Imagine you are going through a stressful period in your life. Perhaps you have recently broken up with your partner, your beloved pet died, or you are preparing for an important job interview. Finding yourself in these challenging times, you are prone to accept any means that promise to help. A well-meaning family member has just read that exposure to the color yellow can energize you, and blue can make you calm and self-assured, boosting your confidence. You are desperate, so you decide to try these colorful methods. You clearly hope that changing colors in your environment will have the promised effects. The question is, will it?
Answering this question is not trivial, especially when taking an evidence-based stance. Should we encourage you to spend money on color consulting, on chromotherapy, or on gadgets (e.g. colored glasses) that change your experience of environmental color? To say the truth, we do not know, because science is only starting to gather evidence on the psychological power of colors. We are proud to be part of this scientific process, and keen to share our evidence-based knowledge, here reporting on a recently published study (Jonauskaite, Tremea, Bürki, Diouf & Mohr, 2020).
In this recent study, we wondered whether one needs “chroma” in chromotherapy. Likely, the first reaction is “sure, one needs color, because chromotherapy is an intervention based on color.” Websites advertising chroma-based interventions support this view. One can read that “colors have the ability to calm, inspire, excite, balance or change our perceptions, which led to consider[ing] them as therapeutic tools for themselves.” You can also read the dubious claim that “Chromotherapy is the science of using colors to adjust body vibrations to frequencies that result in health and harmony. Each color possesses frequencies of a specific vibration, and each vibration is related to different physical symptoms.” Such statements highlight that the key ingredient to such chroma-based interventions is thought to be color. When color is removed, they shouldn’t work at all or be less powerful. We tested this assumption experimentally using a commercially available chromotherapy routine.

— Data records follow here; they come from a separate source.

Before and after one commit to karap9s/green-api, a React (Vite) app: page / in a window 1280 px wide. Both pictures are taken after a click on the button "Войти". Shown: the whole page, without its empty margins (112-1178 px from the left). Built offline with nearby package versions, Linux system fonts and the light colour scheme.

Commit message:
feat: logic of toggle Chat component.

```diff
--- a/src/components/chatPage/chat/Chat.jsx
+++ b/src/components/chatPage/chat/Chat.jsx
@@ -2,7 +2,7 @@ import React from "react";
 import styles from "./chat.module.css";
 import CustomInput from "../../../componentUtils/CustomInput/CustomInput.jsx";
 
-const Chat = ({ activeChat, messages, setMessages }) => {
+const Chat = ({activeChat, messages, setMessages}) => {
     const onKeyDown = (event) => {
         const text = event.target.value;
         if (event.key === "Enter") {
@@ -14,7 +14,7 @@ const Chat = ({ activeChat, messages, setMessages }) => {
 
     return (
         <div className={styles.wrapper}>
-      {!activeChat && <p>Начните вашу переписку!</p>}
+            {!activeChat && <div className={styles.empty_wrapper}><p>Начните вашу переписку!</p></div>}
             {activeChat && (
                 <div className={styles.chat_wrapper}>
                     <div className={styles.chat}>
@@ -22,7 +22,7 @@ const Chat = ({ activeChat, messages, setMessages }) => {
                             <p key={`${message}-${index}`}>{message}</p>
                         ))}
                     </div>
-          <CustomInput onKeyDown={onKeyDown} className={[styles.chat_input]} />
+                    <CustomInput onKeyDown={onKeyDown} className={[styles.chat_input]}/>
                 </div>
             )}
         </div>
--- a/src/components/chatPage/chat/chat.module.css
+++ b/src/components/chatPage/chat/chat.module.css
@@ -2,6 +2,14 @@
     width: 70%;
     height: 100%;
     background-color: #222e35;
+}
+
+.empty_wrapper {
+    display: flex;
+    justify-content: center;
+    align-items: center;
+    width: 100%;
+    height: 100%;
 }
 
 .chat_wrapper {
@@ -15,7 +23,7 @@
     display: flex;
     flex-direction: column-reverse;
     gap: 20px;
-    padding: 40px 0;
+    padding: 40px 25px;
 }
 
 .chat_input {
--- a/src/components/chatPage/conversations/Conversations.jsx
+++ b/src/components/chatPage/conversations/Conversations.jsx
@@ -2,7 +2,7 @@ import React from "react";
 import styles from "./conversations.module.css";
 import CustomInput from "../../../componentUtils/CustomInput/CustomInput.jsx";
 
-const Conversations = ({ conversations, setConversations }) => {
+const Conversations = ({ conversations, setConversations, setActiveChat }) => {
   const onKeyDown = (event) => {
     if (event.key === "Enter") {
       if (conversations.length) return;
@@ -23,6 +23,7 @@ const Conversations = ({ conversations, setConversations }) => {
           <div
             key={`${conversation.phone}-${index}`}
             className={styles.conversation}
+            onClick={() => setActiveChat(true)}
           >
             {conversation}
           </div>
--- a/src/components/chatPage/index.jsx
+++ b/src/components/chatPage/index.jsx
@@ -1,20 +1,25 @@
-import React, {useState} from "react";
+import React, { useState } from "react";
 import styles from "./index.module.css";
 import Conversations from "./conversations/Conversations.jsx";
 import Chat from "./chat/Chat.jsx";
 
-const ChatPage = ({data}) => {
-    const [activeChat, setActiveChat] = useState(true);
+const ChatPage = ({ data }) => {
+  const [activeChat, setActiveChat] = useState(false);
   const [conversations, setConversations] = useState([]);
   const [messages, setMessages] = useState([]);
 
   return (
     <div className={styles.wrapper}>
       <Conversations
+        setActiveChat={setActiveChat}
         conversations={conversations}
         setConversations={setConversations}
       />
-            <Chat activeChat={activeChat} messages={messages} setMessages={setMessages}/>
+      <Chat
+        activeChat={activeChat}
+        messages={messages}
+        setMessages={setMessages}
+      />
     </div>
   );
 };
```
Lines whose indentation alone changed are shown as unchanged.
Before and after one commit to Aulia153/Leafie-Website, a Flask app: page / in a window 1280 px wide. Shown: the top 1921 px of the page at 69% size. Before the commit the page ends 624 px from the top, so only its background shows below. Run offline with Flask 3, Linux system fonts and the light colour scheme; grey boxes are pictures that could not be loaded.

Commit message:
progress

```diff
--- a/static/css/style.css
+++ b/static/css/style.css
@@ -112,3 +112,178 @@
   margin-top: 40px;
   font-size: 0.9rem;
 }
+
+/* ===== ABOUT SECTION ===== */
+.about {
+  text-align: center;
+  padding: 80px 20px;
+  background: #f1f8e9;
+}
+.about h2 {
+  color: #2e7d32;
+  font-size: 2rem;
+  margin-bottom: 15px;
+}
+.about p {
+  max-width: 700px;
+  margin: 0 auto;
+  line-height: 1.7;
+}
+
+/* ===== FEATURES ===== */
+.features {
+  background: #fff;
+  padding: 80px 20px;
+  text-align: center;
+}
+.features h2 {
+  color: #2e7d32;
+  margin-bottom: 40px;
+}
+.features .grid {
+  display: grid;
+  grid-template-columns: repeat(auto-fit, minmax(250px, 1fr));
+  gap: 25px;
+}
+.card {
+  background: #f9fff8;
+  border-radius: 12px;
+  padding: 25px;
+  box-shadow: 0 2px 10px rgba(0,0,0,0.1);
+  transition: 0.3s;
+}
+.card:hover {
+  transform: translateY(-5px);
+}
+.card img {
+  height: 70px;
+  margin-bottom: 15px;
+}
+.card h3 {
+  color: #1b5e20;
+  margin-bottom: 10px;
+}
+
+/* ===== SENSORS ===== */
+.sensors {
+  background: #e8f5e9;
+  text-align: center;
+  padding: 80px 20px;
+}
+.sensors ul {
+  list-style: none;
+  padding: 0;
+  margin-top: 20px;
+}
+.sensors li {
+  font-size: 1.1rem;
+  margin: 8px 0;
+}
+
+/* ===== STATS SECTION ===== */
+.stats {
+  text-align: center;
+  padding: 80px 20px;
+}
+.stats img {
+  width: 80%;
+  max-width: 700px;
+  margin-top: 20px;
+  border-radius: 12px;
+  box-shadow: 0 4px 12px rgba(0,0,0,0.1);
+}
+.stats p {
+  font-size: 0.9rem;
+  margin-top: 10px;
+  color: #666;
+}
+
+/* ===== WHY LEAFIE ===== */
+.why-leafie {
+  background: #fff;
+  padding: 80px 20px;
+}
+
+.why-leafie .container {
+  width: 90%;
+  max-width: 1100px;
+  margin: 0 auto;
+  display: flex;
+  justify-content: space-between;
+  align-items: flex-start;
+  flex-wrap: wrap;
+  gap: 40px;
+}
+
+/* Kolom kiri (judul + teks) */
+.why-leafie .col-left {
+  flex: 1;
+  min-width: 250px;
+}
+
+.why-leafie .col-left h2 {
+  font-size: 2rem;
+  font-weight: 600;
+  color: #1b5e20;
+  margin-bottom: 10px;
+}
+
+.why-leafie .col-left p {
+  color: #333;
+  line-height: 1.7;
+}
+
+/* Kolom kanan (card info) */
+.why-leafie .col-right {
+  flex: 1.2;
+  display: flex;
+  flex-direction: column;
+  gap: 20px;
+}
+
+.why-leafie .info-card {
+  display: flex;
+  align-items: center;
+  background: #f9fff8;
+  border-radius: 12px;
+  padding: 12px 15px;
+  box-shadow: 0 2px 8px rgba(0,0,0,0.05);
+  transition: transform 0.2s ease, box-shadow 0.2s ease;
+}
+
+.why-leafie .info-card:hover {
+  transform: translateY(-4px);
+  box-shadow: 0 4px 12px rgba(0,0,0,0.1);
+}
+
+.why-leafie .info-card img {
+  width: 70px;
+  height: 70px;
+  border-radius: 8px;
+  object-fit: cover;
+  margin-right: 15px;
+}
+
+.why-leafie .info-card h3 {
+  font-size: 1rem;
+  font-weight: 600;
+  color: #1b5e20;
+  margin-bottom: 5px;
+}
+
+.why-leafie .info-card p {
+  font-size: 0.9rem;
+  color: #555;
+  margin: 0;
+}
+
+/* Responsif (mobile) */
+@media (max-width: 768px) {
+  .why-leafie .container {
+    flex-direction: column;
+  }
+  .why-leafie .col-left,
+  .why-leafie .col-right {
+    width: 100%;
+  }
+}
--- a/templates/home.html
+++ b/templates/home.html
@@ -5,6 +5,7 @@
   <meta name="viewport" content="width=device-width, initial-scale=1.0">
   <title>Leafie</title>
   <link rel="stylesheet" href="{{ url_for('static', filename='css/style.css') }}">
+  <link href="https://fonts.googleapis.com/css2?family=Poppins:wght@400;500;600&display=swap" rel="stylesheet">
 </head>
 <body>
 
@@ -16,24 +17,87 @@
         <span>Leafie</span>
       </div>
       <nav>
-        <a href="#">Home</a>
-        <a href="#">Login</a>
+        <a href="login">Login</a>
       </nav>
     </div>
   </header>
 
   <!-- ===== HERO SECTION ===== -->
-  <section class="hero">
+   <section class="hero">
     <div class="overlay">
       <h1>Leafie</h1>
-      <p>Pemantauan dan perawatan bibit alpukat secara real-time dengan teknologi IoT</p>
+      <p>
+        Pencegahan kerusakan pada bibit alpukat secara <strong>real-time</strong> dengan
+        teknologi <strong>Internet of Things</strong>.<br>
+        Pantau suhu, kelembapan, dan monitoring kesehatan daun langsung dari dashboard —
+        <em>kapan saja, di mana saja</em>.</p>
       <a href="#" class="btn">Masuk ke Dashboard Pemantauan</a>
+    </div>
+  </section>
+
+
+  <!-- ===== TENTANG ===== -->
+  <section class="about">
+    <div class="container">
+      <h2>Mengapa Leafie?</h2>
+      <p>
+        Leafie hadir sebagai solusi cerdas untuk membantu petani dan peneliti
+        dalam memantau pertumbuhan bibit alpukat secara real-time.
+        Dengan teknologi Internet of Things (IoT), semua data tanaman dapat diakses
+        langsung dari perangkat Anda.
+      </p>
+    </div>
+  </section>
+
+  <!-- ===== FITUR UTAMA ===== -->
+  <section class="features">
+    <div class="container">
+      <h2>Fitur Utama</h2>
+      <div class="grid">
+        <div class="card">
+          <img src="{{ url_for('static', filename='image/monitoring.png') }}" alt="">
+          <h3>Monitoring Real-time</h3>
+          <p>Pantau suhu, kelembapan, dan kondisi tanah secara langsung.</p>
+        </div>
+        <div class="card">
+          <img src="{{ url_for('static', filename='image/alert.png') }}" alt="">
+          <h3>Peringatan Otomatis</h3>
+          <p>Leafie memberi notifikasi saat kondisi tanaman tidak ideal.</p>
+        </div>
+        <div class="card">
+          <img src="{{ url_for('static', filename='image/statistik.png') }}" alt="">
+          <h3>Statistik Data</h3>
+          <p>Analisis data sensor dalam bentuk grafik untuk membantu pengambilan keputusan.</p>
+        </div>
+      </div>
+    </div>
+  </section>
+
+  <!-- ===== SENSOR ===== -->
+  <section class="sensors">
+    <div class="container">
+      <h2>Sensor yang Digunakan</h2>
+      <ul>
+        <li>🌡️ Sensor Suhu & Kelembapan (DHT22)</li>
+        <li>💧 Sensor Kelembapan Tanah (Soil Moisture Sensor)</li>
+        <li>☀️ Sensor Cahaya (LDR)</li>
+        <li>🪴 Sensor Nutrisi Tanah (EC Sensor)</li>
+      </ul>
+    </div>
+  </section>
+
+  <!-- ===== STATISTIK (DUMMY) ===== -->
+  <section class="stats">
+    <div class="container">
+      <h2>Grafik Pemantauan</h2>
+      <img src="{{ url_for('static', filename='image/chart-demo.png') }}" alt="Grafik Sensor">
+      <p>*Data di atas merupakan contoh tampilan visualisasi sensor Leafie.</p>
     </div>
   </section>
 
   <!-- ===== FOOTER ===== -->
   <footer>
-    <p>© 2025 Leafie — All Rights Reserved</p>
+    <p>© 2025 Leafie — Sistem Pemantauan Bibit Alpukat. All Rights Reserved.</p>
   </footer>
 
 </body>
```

In this routine, people are invited to look at color circles of different shades. They also listen to peaceful music while being vocally guided through a meditation routine. They are told to concentrate on different parts of their body and imagine how the respective colors move through their body, for instance, through inhalation. We had a group of 30 non-color-blind participants complete this standardized 60-minute routine. We measured their levels of stress and anxiety before and after the routine and found that stress and anxiety were significantly reduced after the session.
At this point, you are likely to conclude that this chromotherapy routine is successful in reducing stress and anxiety. What we have not told you is that another group of 30 participants (the “control” participants) completed the same chromotherapy routine with one crucial change to the procedure – we did not show the color circles. These control participants listened to the same music and imagined the same energies flowing through their bodies while looking at a white sheet of paper. We again measured their stress and anxiety levels before and after the routine and found the exact same difference – stress and anxiety were significantly reduced after the session. These reductions were comparable to those of the group who did see the color circles.
Now, do these routines “work” or not? Or, at least, has this particular routine worked? The answer is – we cannot know for sure. First, we observed that stress and anxiety went down from before to after the session. But was it due to chroma? The answer is no, because the reduction in anxiety and stress was the same whether people saw the color circles or simply saw a white sheet. Second, we did not have a control condition in which another group of participants would have done something else, anything else but this routine. For instance, an additional group of control participants could have read a captivating text, or seen an absorbing film, or simply gone for a 60-minute walk. This group could have also followed another routine containing relaxing components such as music and voice, or music or voice alone. Possibly all these groups of participants would have experienced a reduction in stress and anxiety.
You might conclude: “Use whatever helps!” But should you?
Let us quickly think about the possibility of a placebo effect. This effect describes a remarkable psychological phenomenon in which an inactive ingredient like sugar, water, or a saline solution can improve how someone feels – simply because the person believes the treatment to be effective. Health practitioners use placebos to treat sufferings like pain or anxiety. Placebo effects might also play some role in chromotherapies. Because people believe that these routines have some desired effect, the necessary psychophysiological mechanisms may get activated, leading an individual to experience what he or she is expecting to experience.
In other words, if you believe that chromotherapy will make you feel better, it will likely do so. The placebo effect is real, and comes in many forms and with many different price tags. Thus, it’s up to you to decide which intervention is worth your time and money.
Jonauskaite, D., Tremea, I., Bürki, L., Diouf, C. N., & Mohr, C. (2020). To see or not to see: Importance of color perception to color therapy. Color Research & Application, 45(3), 450–464. https://doi.org/10.1002/col.22490